My hands get sweaty and wiping them on my pant leg only gets me so far. Over there in the corner is the editor I really want to talk with but she’s surrounded. I think I’ll stand here in the corner and pretend no one sees me. Better yet, I’ll just leave.
That’s how I used to feel when I went to a networking event. And I’ve done my share! But now I see only opportunity in those forbidding cocktail parties. I’m not always in the mood to be cheerful, yet I see the value of mingling with a roomful of interesting people and wondering what kind of surprises or serendipity await.
I’m not saying talking to strangers is easy. Au Contraire. For most of us, it’s the hardest thing we have to do. In a social media world, many of us have no problems “friending” the President or Lady Gaga or the guy who posted that YouTube video with the singing dog. But actually talking to these people in person?
Networking and making connections is much on my mind these days.
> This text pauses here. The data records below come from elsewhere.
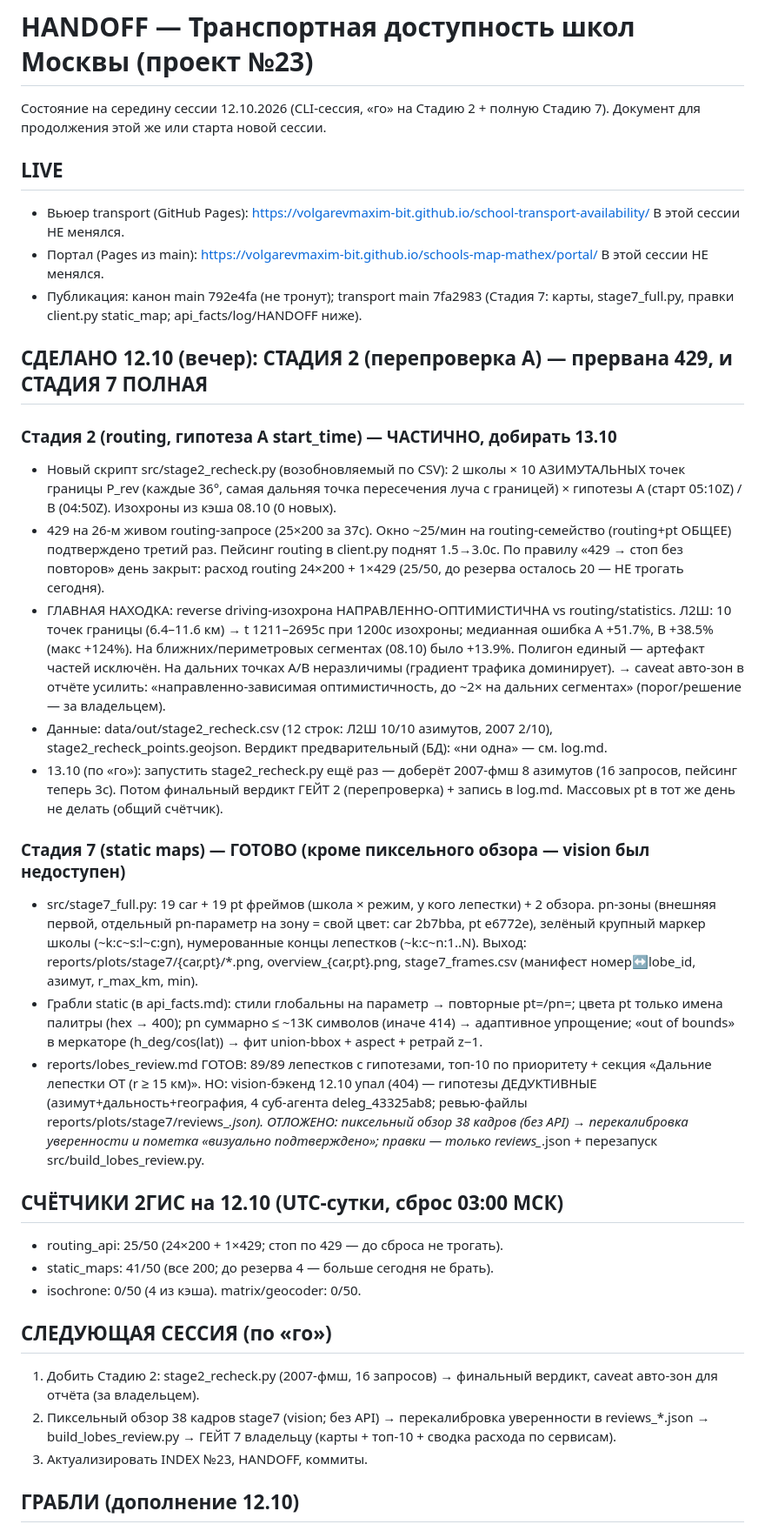
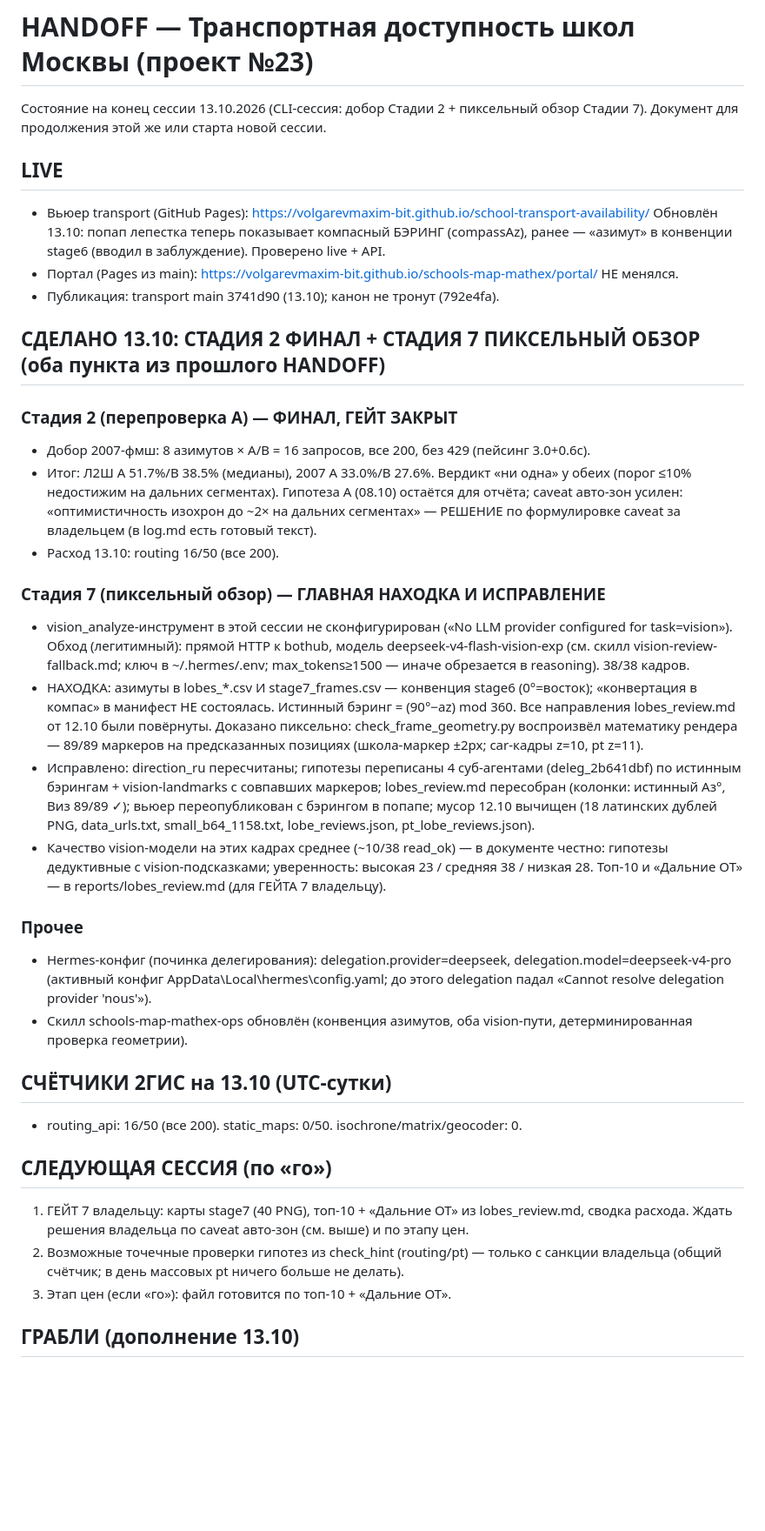
Before and after one commit to volgarevmaxim-bit/school-transport-availability, a Markdown page: HANDOFF.md, the part around one of its changes. Shown at 87% size. Rendered like a GitHub page; blank space fills up the shorter version.

Commit message:
HANDOFF 13.10: Стадия 2 финал + Стадия 7 пиксельный обзор (конвенция азимутов исправлена)

```diff
--- a/HANDOFF.md
+++ b/HANDOFF.md
@@ -1,72 +1,67 @@
 # HANDOFF — Транспортная доступность школ Москвы (проект №23)
 
-Состояние на середину сессии 12.10.2026 (CLI-сессия, «го» на Стадию 2 + полную Стадию 7).
+Состояние на конец сессии 13.10.2026 (CLI-сессия: добор Стадии 2 + пиксельный обзор Стадии 7).
 Документ для продолжения этой же или старта новой сессии.
 
 ## LIVE
 
 - Вьюер transport (GitHub Pages): https://volgarevmaxim-bit.github.io/school-transport-availability/
-  В этой сессии НЕ менялся.
+  Обновлён 13.10: попап лепестка теперь показывает компасный БЭРИНГ (compassAz),
+  ранее — «азимут» в конвенции stage6 (вводил в заблуждение). Проверено live + API.
 - Портал (Pages из main): https://volgarevmaxim-bit.github.io/schools-map-mathex/portal/
-  В этой сессии НЕ менялся.
-- Публикация: канон main 792e4fa (не тронут); transport main 7fa2983 (Стадия 7: карты,
-  stage7_full.py, правки client.py static_map; api_facts/log/HANDOFF ниже).
+  НЕ менялся.
+- Публикация: transport main 3741d90 (13.10); канон не тронут (792e4fa).
 
-## СДЕЛАНО 12.10 (вечер): СТАДИЯ 2 (перепроверка A) — прервана 429, и СТАДИЯ 7 ПОЛНАЯ
+## СДЕЛАНО 13.10: СТАДИЯ 2 ФИНАЛ + СТАДИЯ 7 ПИКСЕЛЬНЫЙ ОБЗОР (оба пункта из прошлого HANDOFF)
 
-### Стадия 2 (routing, гипотеза A start_time) — ЧАСТИЧНО, добирать 13.10
+### Стадия 2 (перепроверка A) — ФИНАЛ, ГЕЙТ ЗАКРЫТ
 
-- Новый скрипт src/stage2_recheck.py (возобновляемый по CSV): 2 школы × 10 АЗИМУТАЛЬНЫХ
-  точек границы P_rev (каждые 36°, самая дальняя точка пересечения луча с границей) ×
-  гипотезы A (старт 05:10Z) / B (04:50Z). Изохроны из кэша 08.10 (0 новых).
-- 429 на 26-м живом routing-запросе (25×200 за 37с). Окно ~25/мин на routing-семейство
-  (routing+pt ОБЩЕЕ) подтверждено третий раз. Пейсинг routing в client.py поднят 1.5→3.0с.
-  По правилу «429 → стоп без повторов» день закрыт: расход routing 24×200 + 1×429 (25/50,
-  до резерва осталось 20 — НЕ трогать сегодня).
-- ГЛАВНАЯ НАХОДКА: reverse driving-изохрона НАПРАВЛЕННО-ОПТИМИСТИЧНА vs routing/statistics.
-  Л2Ш: 10 точек границы (6.4–11.6 км) → t 1211–2695с при 1200с изохроны; медианная ошибка
-  A +51.7%, B +38.5% (макс +124%). На ближних/периметровых сегментах (08.10) было +13.9%.
-  Полигон единый — артефакт частей исключён. На дальних точках A/B неразличимы (градиент
-  трафика доминирует). → caveat авто-зон в отчёте усилить: «направленно-зависимая
-  оптимистичность, до ~2× на дальних сегментах» (порог/решение — за владельцем).
-- Данные: data/out/stage2_recheck.csv (12 строк: Л2Ш 10/10 азимутов, 2007 2/10),
-  stage2_recheck_points.geojson. Вердикт предварительный (БД): «ни одна» — см. log.md.
-- 13.10 (по «го»): запустить stage2_recheck.py ещё раз — доберёт 2007-фмш 8 азимутов
-  (16 запросов, пейсинг теперь 3с). Потом финальный вердикт ГЕЙТ 2 (перепроверка) +
-  запись в log.md. Массовых pt в тот же день не делать (общий счётчик).
+- Добор 2007-фмш: 8 азимутов × A/B = 16 запросов, все 200, без 429 (пейсинг 3.0+0.6с).
+- Итог: Л2Ш A 51.7%/B 38.5% (медианы), 2007 A 33.0%/B 27.6%. Вердикт «ни одна» у обеих
+  (порог ≤10% недостижим на дальних сегментах). Гипотеза A (08.10) остаётся для отчёта;
+  caveat авто-зон усилен: «оптимистичность изохрон до ~2× на дальних сегментах» — РЕШЕНИЕ
+  по формулировке caveat за владельцем (в log.md есть готовый текст).
+- Расход 13.10: routing 16/50 (все 200).
 
-### Стадия 7 (static maps) — ГОТОВО (кроме пиксельного обзора — vision был недоступен)
+### Стадия 7 (пиксельный обзор) — ГЛАВНАЯ НАХОДКА И ИСПРАВЛЕНИЕ
 
-- src/stage7_full.py: 19 car + 19 pt фреймов (школа × режим, у кого лепестки) + 2 обзора.
-  pn-зоны (внешняя первой, отдельный pn-параметр на зону = свой цвет: car 2b7bba, pt e6772e),
-  зелёный крупный маркер школы (~k:c~s:l~c:gn), нумерованные концы лепестков (~k:c~n:1..N).
-  Выход: reports/plots/stage7/{car,pt}/*.png, overview_{car,pt}.png,
-  stage7_frames.csv (манифест номер↔lobe_id, азимут, r_max_km, min).
-- Грабли static (в api_facts.md): стили глобальны на параметр → повторные pt=/pn=; цвета pt
-  только имена палитры (hex → 400); pn суммарно ≤ ~13К символов (иначе 414) → адаптивное
-  упрощение; «out of bounds» в меркаторе (h_deg/cos(lat)) → фит union-bbox + aspect +
-  ретрай z−1.
-- reports/lobes_review.md ГОТОВ: 89/89 лепестков с гипотезами, топ-10 по приоритету +
-  секция «Дальние лепестки ОТ (r ≥ 15 км)». НО: vision-бэкенд 12.10 упал (404) — гипотезы
-  ДЕДУКТИВНЫЕ (азимут+дальность+география, 4 суб-агента deleg_43325ab8; ревью-файлы
-  reports/plots/stage7/reviews_*.json). ОТЛОЖЕНО: пиксельный обзор 38 кадров (без API) →
-  перекалибровка уверенности и пометка «визуально подтверждено»; правки — только
-  reviews_*.json + перезапуск src/build_lobes_review.py.
+- vision_analyze-инструмент в этой сессии не сконфигурирован («No LLM provider configured
+  for task=vision»). Обход (легитимный): прямой HTTP к bothub, модель
+  deepseek-v4-flash-vision-exp (см. скилл vision-review-fallback.md; ключ в ~/.hermes/.env;
+  max_tokens≥1500 — иначе обрезается в reasoning). 38/38 кадров.
+- НАХОДКА: азимуты в lobes_*.csv И stage7_frames.csv — конвенция stage6 (0°=восток);
+  «конвертация в компас» в манифест НЕ состоялась. Истинный бэринг = (90°−az) mod 360.
+  Все направления lobes_review.md от 12.10 были повёрнуты. Доказано пиксельно:
+  check_frame_geometry.py воспроизвёл математику рендера — 89/89 маркеров на
+  предсказанных позициях (школа-маркер ±2px; car-кадры z=10, pt z=11).
+- Исправлено: direction_ru пересчитаны; гипотезы переписаны 4 суб-агентами
+  (deleg_2b641dbf) по истинным бэрингам + vision-landmarks с совпавших маркеров;
+  lobes_review.md пересобран (колонки: истинный Аз°, Виз 89/89 ✓); вьюер переопубликован
+  с бэрингом в попапе; мусор 12.10 вычищен (18 латинских дублей PNG, data_urls.txt,
+  small_b64_1158.txt, lobe_reviews.json, pt_lobe_reviews.json).
+- Качество vision-модели на этих кадрах среднее (~10/38 read_ok) — в документе честно:
+  гипотезы дедуктивные с vision-подсказками; уверенность: высокая 23 / средняя 38 /
+  низкая 28. Топ-10 и «Дальние ОТ» — в reports/lobes_review.md (для ГЕЙТА 7 владельцу).
 
-## СЧЁТЧИКИ 2ГИС на 12.10 (UTC-сутки, сброс 03:00 МСК)
+### Прочее
 
-- routing_api: 25/50 (24×200 + 1×429; стоп по 429 — до сброса не трогать).
-- static_maps: 41/50 (все 200; до резерва 4 — больше сегодня не брать).
-- isochrone: 0/50 (4 из кэша). matrix/geocoder: 0/50.
+- Hermes-конфиг (починка делегирования): delegation.provider=deepseek,
+  delegation.model=deepseek-v4-pro (активный конфиг AppData\Local\hermes\config.yaml;
+  до этого delegation падал «Cannot resolve delegation provider 'nous'»).
+- Скилл schools-map-mathex-ops обновлён (конвенция азимутов, оба vision-пути,
+  детерминированная проверка геометрии).
+
+## СЧЁТЧИКИ 2ГИС на 13.10 (UTC-сутки)
+
+- routing_api: 16/50 (все 200). static_maps: 0/50. isochrone/matrix/geocoder: 0.
 
 ## СЛЕДУЮЩАЯ СЕССИЯ (по «го»)
 
-1. Добить Стадию 2: stage2_recheck.py (2007-фмш, 16 запросов) → финальный вердикт,
-   caveat авто-зон для отчёта (за владельцем).
-2. Пиксельный обзор 38 кадров stage7 (vision; без API) → перекалибровка уверенности в
-   reviews_*.json → build_lobes_review.py → ГЕЙТ 7 владельцу (карты + топ-10 + сводка
-   расхода по сервисам).
-3. Актуализировать INDEX №23, HANDOFF, коммиты.
+1. ГЕЙТ 7 владельцу: карты stage7 (40 PNG), топ-10 + «Дальние ОТ» из lobes_review.md,
+   сводка расхода. Ждать решения владельца по caveat авто-зон (см. выше) и по этапу цен.
+2. Возможные точечные проверки гипотез из check_hint (routing/pt) — только с санкции
+   владельца (общий счётчик; в день массовых pt ничего больше не делать).
+3. Этап цен (если «го»): файл готовится по топ-10 + «Дальние ОТ».
 
-## ГРАБЛИ (дополнение 12.10)
+## ГРАБЛИ (дополнение 13.10)
 
```
Also changed, not shown: other parts of HANDOFF.md (+11 -10 lines).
Chicago’s literary scene is bursting at the seams and I feel like I’m just running to catch up with all the awesomeness of new readings series and
magazines and publishers.
And with February almost here, AWP is the talk of the town. The Association of Writing Programs and Writers presents the largest conference focused on the art and business of writing. This year Chicago is hosting more than 9,500 writers and readers as they attend AWP. (Registration is closed, but you can still come to the bookfair for free on Saturday, March 3.)
That’s a lot of people to network with.
But I’m bound and determined to meet new writers and authors, some of whom we’ll invite to teach at StoryStudio, and some of whom I’ll want to talk with about my own writing and listen to what it’s like living in a different part of the world.
So how do you learn to talk to total strangers?
First, take our class aptly titled, How to Talk to Total Strangers. It’s taught by networking expert Jacqueline Loewe who has been doing this sort of thing for more than 25 years. It’s on Wednesday, February 8 and it’s the perfect primer for those attending AWP or for those who are getting ready to approach editors and agents. She’ll teach you how to do your homework before you go to an event, how to get over your fears, and how to develop a new professional relationship.
Second, if you are going to AWP, come to the panel I’m moderating called “Only Connect —How to Create New Opportunities through Networking.” I’ll be joined by members of theChicago Literary Alliance, an organization designed and dedicated to helping those in the writing world connect and collaborate.
When I look back at my career—the highs and the lows—I realize it’s the friends and colleagues I’ve made who have brought meaning to my endeavors and who have helped me succeed or gotten me past failure. Almost every one one of these friendships started with an awkward meeting at a crowded event or a quiet conversation over coffee.
StoryStudio Chicago is always here to help you with your stories. But now we want to help you with some of the other aspects of being a writer in the world. The great novelist E.M Forster knew what he was asking when he implored us to “Only Connect.”
Posted by Jill